Partick Thistle spoke of this decision causing “significant damage to Thistle and others”. If reconstruction doesn’t happen, what then? Because it will inevitably lead to financial problems and job losses for relegated clubs.
We have to remember that the league is a sporting competition. Each year we have promotion and championship wins for successful clubs, and regrettably relegation for the unsuccessful. In these unique circumstances, where remaining fixtures simply cannot be played, a solution needed to be found to draw a line under the season and to make final fee payments to clubs.
That is what the directors written resolution achieved.
What would have caused major damage, not only to Partick Thistle, but to clubs the length and breadth of the country, would have been to ‘kick the can down the road’, deny the funds to clubs that were literally on their knees and watch possibly dozens of them going to the wall.
This was an impossible situation not of our making and it is extremely disappointing to witness clubs with a very specific agenda criticising us for acting in the best interests of the game as a whole.
What other options did the Board look at? What other ways were explored to get cash in the pockets of clubs now?
There were simply no other viable options. We’ve already talked about loans. It is clear, that in the absence of any suggested alternative ways of providing money to clubs, no other practical and realistic way exists.
Did the Board get “in too deep” here and put themselves in so much of a corner they felt they had to stick by the resolution and try and get it through?
No, the Board took extensive legal advice from a QC and put forward a resolution that curtailed the Ladbrokes Championship, League 1 and League 2, to get fee payments out to clubs immediately, and allowed for a decision to be made later in respect of the Ladbrokes Premiership.
No-one else has come up with any alternative plan.
Can you in good conscience say that this is 100% the best way for Scottish football?
We acted firmly in the best interests of all member clubs.
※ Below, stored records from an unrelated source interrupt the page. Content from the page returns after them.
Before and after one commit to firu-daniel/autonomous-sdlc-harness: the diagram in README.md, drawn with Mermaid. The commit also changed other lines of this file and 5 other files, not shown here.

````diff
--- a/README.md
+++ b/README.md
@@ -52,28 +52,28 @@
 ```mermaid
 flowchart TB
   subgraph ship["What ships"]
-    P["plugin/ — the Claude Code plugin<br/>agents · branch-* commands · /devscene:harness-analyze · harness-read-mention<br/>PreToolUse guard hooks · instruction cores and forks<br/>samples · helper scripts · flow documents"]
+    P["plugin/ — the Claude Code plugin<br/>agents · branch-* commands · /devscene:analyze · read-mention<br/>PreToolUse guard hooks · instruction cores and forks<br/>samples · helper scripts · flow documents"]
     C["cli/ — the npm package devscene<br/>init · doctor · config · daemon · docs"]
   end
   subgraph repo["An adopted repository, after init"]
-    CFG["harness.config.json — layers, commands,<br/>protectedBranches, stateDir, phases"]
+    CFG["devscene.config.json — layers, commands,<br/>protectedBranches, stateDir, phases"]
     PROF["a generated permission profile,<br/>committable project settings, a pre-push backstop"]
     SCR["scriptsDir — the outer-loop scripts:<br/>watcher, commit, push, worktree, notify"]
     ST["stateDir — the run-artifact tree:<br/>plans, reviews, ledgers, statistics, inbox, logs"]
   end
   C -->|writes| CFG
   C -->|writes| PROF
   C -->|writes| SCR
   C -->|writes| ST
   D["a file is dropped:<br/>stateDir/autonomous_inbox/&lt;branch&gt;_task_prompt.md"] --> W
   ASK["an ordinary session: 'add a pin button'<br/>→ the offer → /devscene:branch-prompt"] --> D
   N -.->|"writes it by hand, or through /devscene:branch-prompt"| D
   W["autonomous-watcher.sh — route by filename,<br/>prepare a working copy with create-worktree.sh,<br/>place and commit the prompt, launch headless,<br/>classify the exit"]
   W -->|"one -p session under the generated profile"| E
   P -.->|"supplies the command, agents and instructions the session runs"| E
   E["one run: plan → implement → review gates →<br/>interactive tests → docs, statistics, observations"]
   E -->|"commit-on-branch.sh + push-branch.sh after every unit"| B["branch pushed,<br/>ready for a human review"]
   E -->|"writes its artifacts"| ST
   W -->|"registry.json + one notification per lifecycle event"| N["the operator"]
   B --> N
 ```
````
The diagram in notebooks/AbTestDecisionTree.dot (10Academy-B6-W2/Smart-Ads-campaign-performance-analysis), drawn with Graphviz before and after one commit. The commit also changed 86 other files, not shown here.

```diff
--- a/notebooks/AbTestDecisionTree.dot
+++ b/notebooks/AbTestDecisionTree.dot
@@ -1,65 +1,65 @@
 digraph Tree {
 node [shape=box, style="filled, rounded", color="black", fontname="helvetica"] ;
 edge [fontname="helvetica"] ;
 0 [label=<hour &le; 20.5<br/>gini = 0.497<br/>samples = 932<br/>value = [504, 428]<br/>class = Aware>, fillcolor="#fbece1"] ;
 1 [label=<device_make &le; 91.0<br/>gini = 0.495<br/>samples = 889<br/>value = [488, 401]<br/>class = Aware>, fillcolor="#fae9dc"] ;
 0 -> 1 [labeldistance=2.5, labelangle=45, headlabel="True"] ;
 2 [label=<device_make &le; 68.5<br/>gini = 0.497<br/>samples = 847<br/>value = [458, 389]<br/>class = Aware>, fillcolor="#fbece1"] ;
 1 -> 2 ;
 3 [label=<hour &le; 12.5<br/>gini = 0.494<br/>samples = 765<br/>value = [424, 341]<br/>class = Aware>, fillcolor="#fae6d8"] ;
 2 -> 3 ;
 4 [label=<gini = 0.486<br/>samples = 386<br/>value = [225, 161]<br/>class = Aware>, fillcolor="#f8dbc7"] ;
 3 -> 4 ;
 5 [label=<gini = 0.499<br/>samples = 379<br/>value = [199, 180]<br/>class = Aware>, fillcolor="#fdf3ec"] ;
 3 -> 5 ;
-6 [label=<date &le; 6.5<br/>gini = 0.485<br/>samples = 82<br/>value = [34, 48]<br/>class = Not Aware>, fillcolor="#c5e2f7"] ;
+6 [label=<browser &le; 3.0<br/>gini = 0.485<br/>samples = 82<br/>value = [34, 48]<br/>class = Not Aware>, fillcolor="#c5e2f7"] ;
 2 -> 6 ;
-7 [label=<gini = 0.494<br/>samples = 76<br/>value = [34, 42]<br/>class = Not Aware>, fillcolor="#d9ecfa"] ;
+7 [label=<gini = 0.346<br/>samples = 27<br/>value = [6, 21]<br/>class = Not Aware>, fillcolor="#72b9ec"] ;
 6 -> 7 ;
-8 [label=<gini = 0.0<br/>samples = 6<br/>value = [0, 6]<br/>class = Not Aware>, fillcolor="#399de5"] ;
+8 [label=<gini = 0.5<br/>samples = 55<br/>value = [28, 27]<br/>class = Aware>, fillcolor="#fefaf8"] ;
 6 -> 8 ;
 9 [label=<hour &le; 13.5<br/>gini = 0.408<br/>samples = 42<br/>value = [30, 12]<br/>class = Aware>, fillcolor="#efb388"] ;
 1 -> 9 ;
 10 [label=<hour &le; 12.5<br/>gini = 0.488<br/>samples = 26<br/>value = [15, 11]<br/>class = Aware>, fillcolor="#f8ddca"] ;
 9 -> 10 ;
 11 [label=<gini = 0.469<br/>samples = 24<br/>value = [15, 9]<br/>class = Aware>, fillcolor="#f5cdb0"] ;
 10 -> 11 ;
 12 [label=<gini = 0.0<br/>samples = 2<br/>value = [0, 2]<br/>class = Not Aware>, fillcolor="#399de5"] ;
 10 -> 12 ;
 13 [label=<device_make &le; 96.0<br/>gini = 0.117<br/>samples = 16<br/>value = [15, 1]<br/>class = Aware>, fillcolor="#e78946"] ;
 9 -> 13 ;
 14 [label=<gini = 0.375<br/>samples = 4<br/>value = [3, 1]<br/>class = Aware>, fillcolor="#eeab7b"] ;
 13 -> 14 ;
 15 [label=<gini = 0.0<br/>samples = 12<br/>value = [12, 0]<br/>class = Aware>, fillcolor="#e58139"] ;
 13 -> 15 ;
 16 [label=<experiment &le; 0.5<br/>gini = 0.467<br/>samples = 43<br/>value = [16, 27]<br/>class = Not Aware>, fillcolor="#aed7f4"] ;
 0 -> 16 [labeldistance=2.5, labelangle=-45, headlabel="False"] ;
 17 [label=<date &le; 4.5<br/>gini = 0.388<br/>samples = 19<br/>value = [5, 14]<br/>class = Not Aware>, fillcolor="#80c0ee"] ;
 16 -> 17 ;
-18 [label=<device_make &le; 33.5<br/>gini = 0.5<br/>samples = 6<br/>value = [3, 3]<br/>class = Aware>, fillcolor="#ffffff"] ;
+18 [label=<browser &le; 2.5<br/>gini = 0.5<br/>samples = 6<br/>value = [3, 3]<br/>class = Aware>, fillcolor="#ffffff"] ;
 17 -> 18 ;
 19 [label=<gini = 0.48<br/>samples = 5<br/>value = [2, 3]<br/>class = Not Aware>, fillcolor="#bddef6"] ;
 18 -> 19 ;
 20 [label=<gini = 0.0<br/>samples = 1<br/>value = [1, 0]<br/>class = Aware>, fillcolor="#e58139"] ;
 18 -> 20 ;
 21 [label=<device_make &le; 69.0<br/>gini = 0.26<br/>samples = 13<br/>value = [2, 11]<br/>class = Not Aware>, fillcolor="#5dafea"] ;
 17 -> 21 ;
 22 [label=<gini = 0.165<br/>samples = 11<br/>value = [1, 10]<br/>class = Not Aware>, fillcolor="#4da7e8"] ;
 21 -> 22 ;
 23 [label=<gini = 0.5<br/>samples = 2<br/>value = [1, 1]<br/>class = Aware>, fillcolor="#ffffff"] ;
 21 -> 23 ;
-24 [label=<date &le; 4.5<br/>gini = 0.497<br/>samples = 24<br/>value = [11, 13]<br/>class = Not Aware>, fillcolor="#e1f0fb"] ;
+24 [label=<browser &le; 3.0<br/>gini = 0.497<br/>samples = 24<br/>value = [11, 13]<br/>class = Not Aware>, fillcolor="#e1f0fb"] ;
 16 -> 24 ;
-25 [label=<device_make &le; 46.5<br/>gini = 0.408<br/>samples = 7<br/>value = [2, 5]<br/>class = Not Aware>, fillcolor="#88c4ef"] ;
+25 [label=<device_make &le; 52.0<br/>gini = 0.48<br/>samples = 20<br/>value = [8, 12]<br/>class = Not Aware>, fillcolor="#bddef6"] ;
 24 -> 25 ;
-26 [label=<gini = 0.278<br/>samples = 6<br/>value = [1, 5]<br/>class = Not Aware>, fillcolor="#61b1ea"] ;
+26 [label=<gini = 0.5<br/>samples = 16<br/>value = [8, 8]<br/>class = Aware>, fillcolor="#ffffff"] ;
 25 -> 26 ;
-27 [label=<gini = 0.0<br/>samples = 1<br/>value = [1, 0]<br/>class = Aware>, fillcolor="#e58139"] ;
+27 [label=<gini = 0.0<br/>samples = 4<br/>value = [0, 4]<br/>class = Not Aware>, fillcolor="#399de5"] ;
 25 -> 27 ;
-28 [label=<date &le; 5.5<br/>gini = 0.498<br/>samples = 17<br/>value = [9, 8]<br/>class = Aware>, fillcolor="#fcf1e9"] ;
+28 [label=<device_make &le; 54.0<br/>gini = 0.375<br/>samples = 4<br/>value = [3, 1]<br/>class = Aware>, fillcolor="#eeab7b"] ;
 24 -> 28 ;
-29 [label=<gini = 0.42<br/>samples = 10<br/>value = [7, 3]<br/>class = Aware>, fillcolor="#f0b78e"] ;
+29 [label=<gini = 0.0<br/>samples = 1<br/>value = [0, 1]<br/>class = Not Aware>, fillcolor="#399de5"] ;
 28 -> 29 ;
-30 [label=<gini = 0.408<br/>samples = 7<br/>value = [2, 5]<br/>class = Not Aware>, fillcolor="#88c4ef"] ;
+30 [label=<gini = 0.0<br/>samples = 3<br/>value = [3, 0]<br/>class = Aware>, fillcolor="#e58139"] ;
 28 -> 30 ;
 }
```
We had many sleepless nights, many long discussions, and endured considerable stress on how to find a solution that protected clubs and jobs as much as possible – all of this in a period of unprecedented uncertainty over when the industry can get back to work.
In the weeks and months to come when all this is over, I’ve no doubt that people will see we did the right thing at the right time for the right reasons.
The Board largely consists of club representatives. Were Board members able to leave their own situations at the door when it came to discussing how to move forward?
The SPFL Board is there to look after the best interests of the game as a whole. That’s our duty and I firmly believe we have fulfilled it to the letter. While journalists, pundits and those who voted to reject the resolution have the luxury of criticism without responsibility, the SPFL Board has a duty to act.
I am firmly convinced that the SPFL Board acted in the best interests of clubs overall.
Looking back, what would you have done differently?
In relation to the Dundee FC return, there was little, if anything, that we could have done differently. The situation was not of our making and Dundee FC are fully entitled to have a change of heart from reject to accept.
However, with the benefit of hindsight, we probably should have given clubs a few more days to respond to the directors written resolution. Also, in the press release issued on 15 April following approval of the resolution, we should have expressed concern and regret to Partick Thistle and Stranraer, who were sadly relegated by the resolution. That is one of the reasons why Neil Doncaster spoke to Jacqui Low and Iain Dougan the following day.
In summary, and as I hope I have now explained in detail, the resolution represented the only feasible way of drawing a line under Season 2019/20 in the lower Divisions and allowing substantial fee payments to be made to clubs, an action underlined by its overwhelming support from clubs in all Divisions.